» SUPPLIED RECORDS:
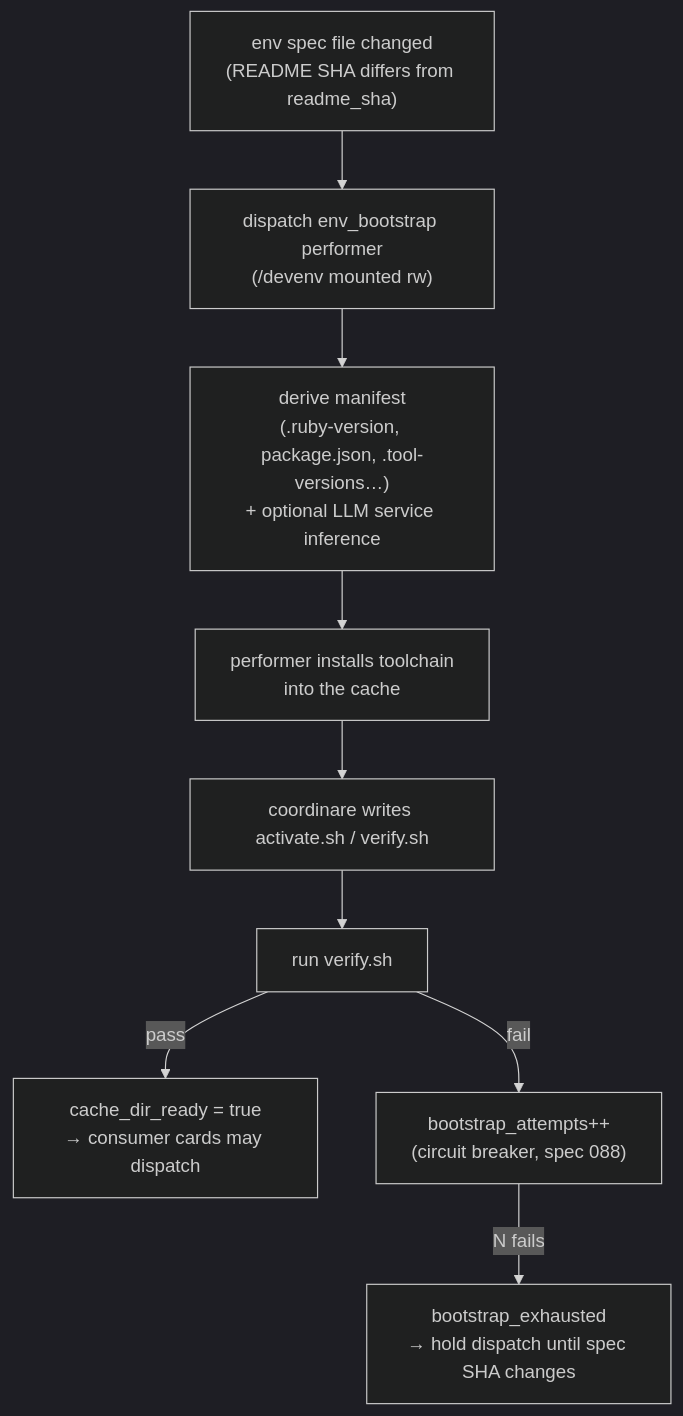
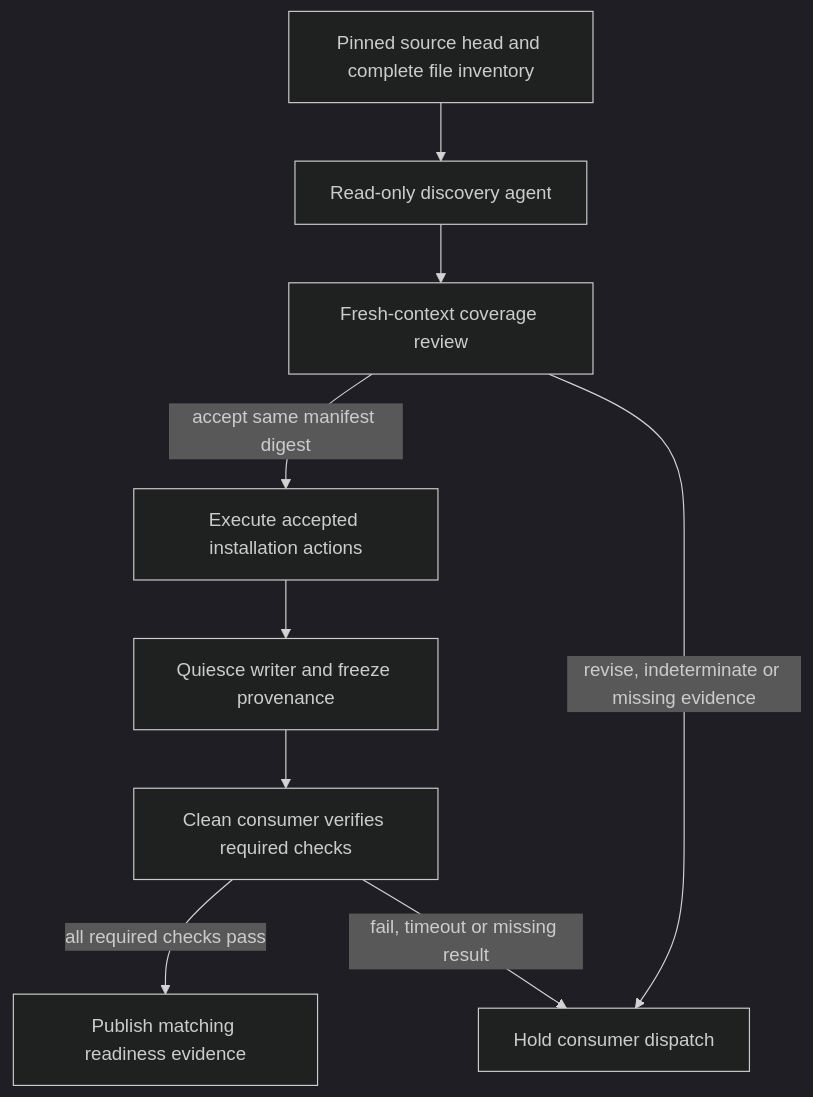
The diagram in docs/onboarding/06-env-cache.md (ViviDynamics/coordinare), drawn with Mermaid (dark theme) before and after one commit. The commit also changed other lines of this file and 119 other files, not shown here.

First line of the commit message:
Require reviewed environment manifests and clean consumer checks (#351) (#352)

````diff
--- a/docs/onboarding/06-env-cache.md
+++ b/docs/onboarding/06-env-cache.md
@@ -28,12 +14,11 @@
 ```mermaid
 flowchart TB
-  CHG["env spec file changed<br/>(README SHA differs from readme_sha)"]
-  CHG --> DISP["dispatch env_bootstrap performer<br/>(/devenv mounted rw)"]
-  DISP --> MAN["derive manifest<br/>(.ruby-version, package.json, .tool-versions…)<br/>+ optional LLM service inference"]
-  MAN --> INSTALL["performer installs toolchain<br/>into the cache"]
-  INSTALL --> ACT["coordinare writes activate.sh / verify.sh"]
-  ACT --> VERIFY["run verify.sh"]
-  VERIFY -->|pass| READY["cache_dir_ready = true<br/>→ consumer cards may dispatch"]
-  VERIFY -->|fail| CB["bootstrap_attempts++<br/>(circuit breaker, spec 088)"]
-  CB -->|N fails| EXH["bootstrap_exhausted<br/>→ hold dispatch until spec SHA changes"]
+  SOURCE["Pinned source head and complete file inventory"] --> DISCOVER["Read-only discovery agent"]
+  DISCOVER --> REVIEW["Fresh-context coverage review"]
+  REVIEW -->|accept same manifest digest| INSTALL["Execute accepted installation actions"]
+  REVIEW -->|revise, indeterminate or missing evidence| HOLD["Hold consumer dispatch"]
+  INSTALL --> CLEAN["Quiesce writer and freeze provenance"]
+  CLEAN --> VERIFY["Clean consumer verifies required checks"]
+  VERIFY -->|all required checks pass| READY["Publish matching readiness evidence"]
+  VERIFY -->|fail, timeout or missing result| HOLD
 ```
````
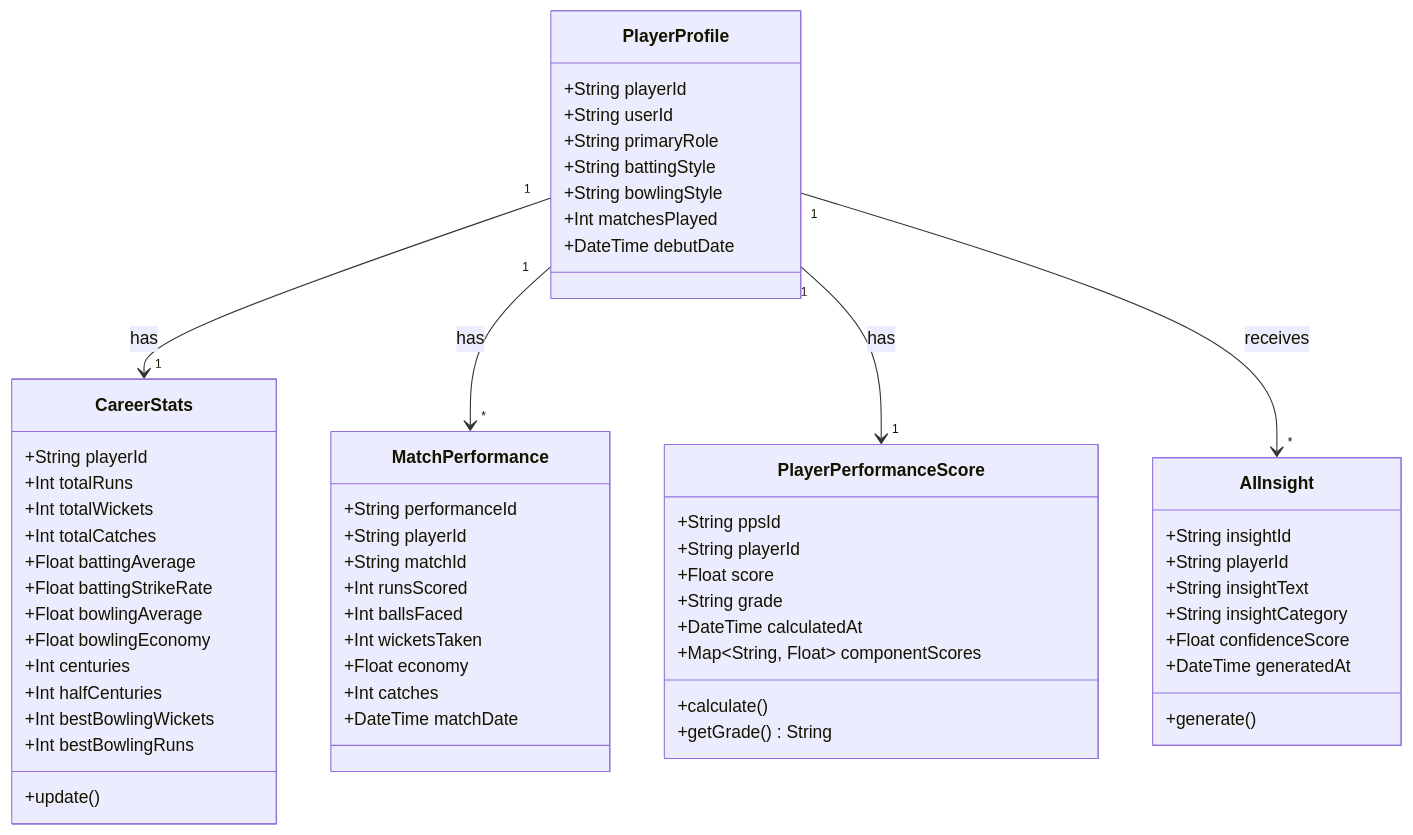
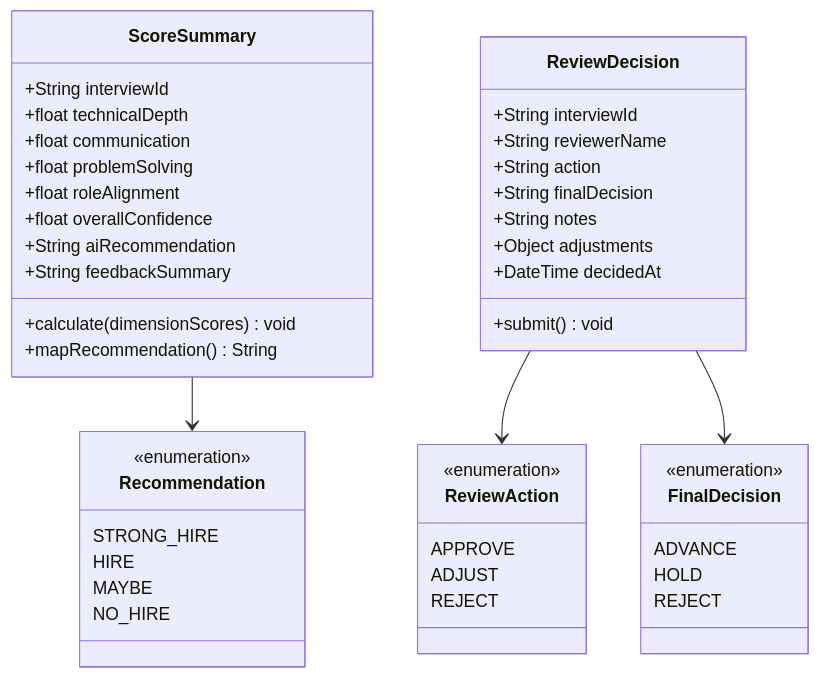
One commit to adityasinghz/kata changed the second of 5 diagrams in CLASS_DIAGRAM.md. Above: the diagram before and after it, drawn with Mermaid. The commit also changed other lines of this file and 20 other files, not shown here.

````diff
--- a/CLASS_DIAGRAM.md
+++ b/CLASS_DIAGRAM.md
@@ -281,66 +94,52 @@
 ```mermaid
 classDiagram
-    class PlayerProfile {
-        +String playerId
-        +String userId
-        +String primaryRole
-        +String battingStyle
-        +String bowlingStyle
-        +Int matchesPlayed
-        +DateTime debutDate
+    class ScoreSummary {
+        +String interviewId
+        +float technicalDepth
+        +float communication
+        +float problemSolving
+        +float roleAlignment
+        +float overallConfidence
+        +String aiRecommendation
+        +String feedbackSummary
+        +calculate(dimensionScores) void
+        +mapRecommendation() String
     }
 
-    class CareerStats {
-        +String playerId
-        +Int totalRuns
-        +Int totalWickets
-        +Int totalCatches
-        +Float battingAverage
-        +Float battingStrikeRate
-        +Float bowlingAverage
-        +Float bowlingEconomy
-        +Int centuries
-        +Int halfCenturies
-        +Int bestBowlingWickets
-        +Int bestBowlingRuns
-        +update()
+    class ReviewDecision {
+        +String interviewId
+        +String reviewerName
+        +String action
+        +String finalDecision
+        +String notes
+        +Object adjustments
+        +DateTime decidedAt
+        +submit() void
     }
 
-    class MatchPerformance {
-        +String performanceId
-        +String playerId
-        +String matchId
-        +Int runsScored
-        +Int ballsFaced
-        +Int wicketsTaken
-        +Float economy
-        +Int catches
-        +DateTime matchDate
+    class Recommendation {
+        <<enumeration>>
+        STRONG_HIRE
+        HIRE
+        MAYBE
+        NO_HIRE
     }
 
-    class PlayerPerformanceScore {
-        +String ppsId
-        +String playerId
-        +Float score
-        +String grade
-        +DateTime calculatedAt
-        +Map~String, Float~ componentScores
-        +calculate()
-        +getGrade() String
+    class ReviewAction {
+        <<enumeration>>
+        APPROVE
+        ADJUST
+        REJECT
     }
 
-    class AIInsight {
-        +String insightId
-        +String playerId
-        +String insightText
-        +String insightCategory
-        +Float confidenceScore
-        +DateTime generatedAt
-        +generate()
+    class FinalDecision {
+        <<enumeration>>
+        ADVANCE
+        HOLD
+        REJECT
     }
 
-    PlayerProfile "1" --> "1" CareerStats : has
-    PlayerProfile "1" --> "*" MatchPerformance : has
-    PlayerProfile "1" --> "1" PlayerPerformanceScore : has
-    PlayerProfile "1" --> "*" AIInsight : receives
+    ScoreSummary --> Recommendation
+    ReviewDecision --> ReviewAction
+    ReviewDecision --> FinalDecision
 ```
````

» WHAT YOU NEED TO DO: All of the material above should be copied exactly, minus the pictures.

» OUTPUT:
The diagram in docs/onboarding/06-env-cache.md (ViviDynamics/coordinare), drawn with Mermaid (dark theme) before and after one commit. The commit also changed other lines of this file and 119 other files, not shown here.

First line of the commit message:
Require reviewed environment manifests and clean consumer checks (#351) (#352)

````diff
--- a/docs/onboarding/06-env-cache.md
+++ b/docs/onboarding/06-env-cache.md
@@ -28,12 +14,11 @@
 ```mermaid
 flowchart TB
-  CHG["env spec file changed<br/>(README SHA differs from readme_sha)"]
-  CHG --> DISP["dispatch env_bootstrap performer<br/>(/devenv mounted rw)"]
-  DISP --> MAN["derive manifest<br/>(.ruby-version, package.json, .tool-versions…)<br/>+ optional LLM service inference"]
-  MAN --> INSTALL["performer installs toolchain<br/>into the cache"]
-  INSTALL --> ACT["coordinare writes activate.sh / verify.sh"]
-  ACT --> VERIFY["run verify.sh"]
-  VERIFY -->|pass| READY["cache_dir_ready = true<br/>→ consumer cards may dispatch"]
-  VERIFY -->|fail| CB["bootstrap_attempts++<br/>(circuit breaker, spec 088)"]
-  CB -->|N fails| EXH["bootstrap_exhausted<br/>→ hold dispatch until spec SHA changes"]
+  SOURCE["Pinned source head and complete file inventory"] --> DISCOVER["Read-only discovery agent"]
+  DISCOVER --> REVIEW["Fresh-context coverage review"]
+  REVIEW -->|accept same manifest digest| INSTALL["Execute accepted installation actions"]
+  REVIEW -->|revise, indeterminate or missing evidence| HOLD["Hold consumer dispatch"]
+  INSTALL --> CLEAN["Quiesce writer and freeze provenance"]
+  CLEAN --> VERIFY["Clean consumer verifies required checks"]
+  VERIFY -->|all required checks pass| READY["Publish matching readiness evidence"]
+  VERIFY -->|fail, timeout or missing result| HOLD
 ```
````
One commit to adityasinghz/kata changed the second of 5 diagrams in CLASS_DIAGRAM.md. Above: the diagram before and after it, drawn with Mermaid. The commit also changed other lines of this file and 20 other files, not shown here.

````diff
--- a/CLASS_DIAGRAM.md
+++ b/CLASS_DIAGRAM.md
@@ -281,66 +94,52 @@
 ```mermaid
 classDiagram
-    class PlayerProfile {
-        +String playerId
-        +String userId
-        +String primaryRole
-        +String battingStyle
-        +String bowlingStyle
-        +Int matchesPlayed
-        +DateTime debutDate
+    class ScoreSummary {
+        +String interviewId
+        +float technicalDepth
+        +float communication
+        +float problemSolving
+        +float roleAlignment
+        +float overallConfidence
+        +String aiRecommendation
+        +String feedbackSummary
+        +calculate(dimensionScores) void
+        +mapRecommendation() String
     }
 
-    class CareerStats {
-        +String playerId
-        +Int totalRuns
-        +Int totalWickets
-        +Int totalCatches
-        +Float battingAverage
-        +Float battingStrikeRate
-        +Float bowlingAverage
-        +Float bowlingEconomy
-        +Int centuries
-        +Int halfCenturies
-        +Int bestBowlingWickets
-        +Int bestBowlingRuns
-        +update()
+    class ReviewDecision {
+        +String interviewId
+        +String reviewerName
+        +String action
+        +String finalDecision
+        +String notes
+        +Object adjustments
+        +DateTime decidedAt
+        +submit() void
     }
 
-    class MatchPerformance {
-        +String performanceId
-        +String playerId
-        +String matchId
-        +Int runsScored
-        +Int ballsFaced
-        +Int wicketsTaken
-        +Float economy
-        +Int catches
-        +DateTime matchDate
+    class Recommendation {
+        <<enumeration>>
+        STRONG_HIRE
+        HIRE
+        MAYBE
+        NO_HIRE
     }
 
-    class PlayerPerformanceScore {
-        +String ppsId
-        +String playerId
-        +Float score
-        +String grade
-        +DateTime calculatedAt
-        +Map~String, Float~ componentScores
-        +calculate()
-        +getGrade() String
+    class ReviewAction {
+        <<enumeration>>
+        APPROVE
+        ADJUST
+        REJECT
     }
 
-    class AIInsight {
-        +String insightId
-        +String playerId
-        +String insightText
-        +String insightCategory
-        +Float confidenceScore
-        +DateTime generatedAt
-        +generate()
+    class FinalDecision {
+        <<enumeration>>
+        ADVANCE
+        HOLD
+        REJECT
     }
 
-    PlayerProfile "1" --> "1" CareerStats : has
-    PlayerProfile "1" --> "*" MatchPerformance : has
-    PlayerProfile "1" --> "1" PlayerPerformanceScore : has
-    PlayerProfile "1" --> "*" AIInsight : receives
+    ScoreSummary --> Recommendation
+    ReviewDecision --> ReviewAction
+    ReviewDecision --> FinalDecision
 ```
````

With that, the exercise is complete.